Novena Prayer Day 8 (Easter Friday)

The souls who are detained in purgatory

Most Merciful Jesus, You Yourself have said that You desire mercy; so I bring into the abode of Your Most Compassionate Heart the souls in Purgatory, souls who are very dear to You, and yet, who must make retribution to Your justice. May the streams of Blood and Water which gushed forth from Your Heart put out the flames of Purgatory, that there, too, the power of Your mercy may be celebrated.

Eternal Father, turn Your merciful gaze upon the souls suffering in Purgatory, who are enfolded in the Most Compassionate Heart of Jesus. I beg You, by the sorrowful Passion of Jesus Your Son, and by all the bitterness with which His most sacred Soul was flooded: Manifest Your mercy to the souls who are under Your just scrutiny. Look upon them in no other way but only through the Wounds of Jesus, Your dearly beloved Son; for we firmly believe that there is no limit to Your goodness and compassion. Amen.

For information about the image of Christ shown above go here. To learn about Saint Faustina, the Divine Mercy Chaplet and Divine Mercy Sunday, see "Who is Saint Faustina?" and "The Sunday After Easter is Divine Mercy Sunday".

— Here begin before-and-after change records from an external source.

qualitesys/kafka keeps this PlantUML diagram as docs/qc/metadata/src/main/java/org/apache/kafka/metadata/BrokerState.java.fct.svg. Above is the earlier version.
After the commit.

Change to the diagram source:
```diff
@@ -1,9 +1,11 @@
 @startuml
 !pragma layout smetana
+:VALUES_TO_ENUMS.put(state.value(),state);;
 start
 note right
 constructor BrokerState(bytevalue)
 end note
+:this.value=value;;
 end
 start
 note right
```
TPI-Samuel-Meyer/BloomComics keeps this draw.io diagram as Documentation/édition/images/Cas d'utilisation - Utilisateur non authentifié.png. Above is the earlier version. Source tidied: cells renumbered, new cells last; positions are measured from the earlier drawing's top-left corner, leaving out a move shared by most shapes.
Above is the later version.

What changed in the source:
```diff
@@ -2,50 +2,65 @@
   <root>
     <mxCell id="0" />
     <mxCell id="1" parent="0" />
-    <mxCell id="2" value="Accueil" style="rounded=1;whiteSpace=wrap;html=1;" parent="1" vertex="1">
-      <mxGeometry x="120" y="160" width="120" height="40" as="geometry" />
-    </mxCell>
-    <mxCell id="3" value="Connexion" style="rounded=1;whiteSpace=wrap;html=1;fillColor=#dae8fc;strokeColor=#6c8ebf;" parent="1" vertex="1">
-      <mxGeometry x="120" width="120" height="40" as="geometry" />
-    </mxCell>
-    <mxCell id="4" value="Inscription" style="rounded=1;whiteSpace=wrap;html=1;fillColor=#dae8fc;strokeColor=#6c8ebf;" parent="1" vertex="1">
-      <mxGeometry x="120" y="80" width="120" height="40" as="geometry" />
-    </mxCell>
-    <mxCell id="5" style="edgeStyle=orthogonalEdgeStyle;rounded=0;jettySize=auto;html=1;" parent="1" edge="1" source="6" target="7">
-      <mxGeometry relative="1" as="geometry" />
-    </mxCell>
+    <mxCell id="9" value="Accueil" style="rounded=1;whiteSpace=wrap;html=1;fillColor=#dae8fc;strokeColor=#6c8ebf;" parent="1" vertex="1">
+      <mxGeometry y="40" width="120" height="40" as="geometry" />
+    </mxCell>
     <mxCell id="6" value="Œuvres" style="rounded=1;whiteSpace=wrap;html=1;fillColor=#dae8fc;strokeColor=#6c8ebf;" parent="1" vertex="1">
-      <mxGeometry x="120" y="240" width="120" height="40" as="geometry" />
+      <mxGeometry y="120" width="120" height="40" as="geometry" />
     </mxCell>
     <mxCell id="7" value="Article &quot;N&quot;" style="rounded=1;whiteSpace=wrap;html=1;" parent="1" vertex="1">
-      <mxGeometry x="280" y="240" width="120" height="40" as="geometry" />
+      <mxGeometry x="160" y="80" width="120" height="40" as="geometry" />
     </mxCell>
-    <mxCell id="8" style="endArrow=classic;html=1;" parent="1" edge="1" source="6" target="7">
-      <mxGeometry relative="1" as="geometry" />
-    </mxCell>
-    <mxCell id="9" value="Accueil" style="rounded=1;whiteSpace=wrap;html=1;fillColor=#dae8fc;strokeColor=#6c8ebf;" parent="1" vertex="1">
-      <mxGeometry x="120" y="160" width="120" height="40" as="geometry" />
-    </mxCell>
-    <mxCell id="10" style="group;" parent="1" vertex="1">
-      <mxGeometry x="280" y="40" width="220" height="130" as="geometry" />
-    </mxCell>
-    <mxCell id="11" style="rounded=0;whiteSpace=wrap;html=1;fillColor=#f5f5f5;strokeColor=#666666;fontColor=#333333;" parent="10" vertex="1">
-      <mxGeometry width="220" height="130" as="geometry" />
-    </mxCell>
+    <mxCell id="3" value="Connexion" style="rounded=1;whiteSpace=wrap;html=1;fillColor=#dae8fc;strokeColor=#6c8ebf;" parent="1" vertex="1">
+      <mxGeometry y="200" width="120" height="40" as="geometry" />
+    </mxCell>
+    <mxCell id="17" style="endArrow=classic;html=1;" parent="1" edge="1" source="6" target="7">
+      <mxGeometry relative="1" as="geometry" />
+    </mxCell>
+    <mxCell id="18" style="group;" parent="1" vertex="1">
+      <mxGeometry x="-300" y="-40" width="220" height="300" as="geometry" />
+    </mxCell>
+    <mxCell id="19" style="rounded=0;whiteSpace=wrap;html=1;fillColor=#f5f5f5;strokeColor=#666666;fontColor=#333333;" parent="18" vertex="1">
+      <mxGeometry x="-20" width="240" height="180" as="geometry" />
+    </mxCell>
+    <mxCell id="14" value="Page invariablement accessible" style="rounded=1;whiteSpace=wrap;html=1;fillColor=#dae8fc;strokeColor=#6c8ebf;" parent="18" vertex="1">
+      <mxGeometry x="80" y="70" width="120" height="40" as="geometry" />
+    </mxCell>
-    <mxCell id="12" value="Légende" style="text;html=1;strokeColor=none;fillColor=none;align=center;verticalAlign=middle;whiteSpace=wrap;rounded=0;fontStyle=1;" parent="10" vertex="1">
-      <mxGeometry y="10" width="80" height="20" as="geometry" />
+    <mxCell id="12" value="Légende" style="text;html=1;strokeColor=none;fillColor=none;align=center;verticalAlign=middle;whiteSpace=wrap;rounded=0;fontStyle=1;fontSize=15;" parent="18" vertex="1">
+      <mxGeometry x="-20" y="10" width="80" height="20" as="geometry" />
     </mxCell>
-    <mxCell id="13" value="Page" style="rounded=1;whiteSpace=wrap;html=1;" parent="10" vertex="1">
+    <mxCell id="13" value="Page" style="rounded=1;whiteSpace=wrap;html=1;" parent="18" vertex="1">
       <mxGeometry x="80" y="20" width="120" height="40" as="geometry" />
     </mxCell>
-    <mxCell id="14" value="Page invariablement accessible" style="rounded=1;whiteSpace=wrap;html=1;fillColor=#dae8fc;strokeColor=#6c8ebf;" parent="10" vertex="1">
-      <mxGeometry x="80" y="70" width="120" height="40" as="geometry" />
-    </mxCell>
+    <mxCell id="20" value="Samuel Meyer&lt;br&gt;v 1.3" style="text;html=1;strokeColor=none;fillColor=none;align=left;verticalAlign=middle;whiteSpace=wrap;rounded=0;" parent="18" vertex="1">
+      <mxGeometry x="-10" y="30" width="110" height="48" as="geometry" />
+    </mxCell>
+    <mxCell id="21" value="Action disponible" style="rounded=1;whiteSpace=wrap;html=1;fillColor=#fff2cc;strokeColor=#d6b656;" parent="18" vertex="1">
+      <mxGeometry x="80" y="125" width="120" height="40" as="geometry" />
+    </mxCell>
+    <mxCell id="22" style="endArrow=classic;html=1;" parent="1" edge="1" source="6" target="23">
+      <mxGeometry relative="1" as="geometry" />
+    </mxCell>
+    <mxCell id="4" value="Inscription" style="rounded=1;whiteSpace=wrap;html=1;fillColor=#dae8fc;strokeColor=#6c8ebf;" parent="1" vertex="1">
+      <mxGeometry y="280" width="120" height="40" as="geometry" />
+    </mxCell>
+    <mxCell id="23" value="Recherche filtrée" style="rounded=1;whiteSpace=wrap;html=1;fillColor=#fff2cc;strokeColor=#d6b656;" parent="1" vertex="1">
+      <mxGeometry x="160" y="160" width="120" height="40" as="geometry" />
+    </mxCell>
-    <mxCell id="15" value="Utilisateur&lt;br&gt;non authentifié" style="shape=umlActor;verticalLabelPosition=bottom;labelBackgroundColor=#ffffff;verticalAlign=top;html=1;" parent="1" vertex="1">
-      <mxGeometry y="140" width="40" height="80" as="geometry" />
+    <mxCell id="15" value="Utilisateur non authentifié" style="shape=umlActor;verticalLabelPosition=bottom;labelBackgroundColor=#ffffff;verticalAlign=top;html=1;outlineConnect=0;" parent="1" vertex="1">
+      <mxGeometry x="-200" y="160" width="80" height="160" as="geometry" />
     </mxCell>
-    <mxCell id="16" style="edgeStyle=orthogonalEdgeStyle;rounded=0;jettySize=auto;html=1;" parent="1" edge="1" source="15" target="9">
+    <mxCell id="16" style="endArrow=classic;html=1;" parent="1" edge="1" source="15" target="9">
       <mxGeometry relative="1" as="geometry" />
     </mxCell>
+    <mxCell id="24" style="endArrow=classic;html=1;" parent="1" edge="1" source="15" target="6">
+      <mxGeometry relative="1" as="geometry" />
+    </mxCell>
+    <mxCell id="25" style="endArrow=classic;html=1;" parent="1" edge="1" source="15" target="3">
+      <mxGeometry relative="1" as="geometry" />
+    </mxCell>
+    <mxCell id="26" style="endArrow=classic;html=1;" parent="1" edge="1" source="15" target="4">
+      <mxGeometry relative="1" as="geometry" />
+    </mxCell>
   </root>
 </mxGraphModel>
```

Get additional information on this novena and daily email reminders HERE.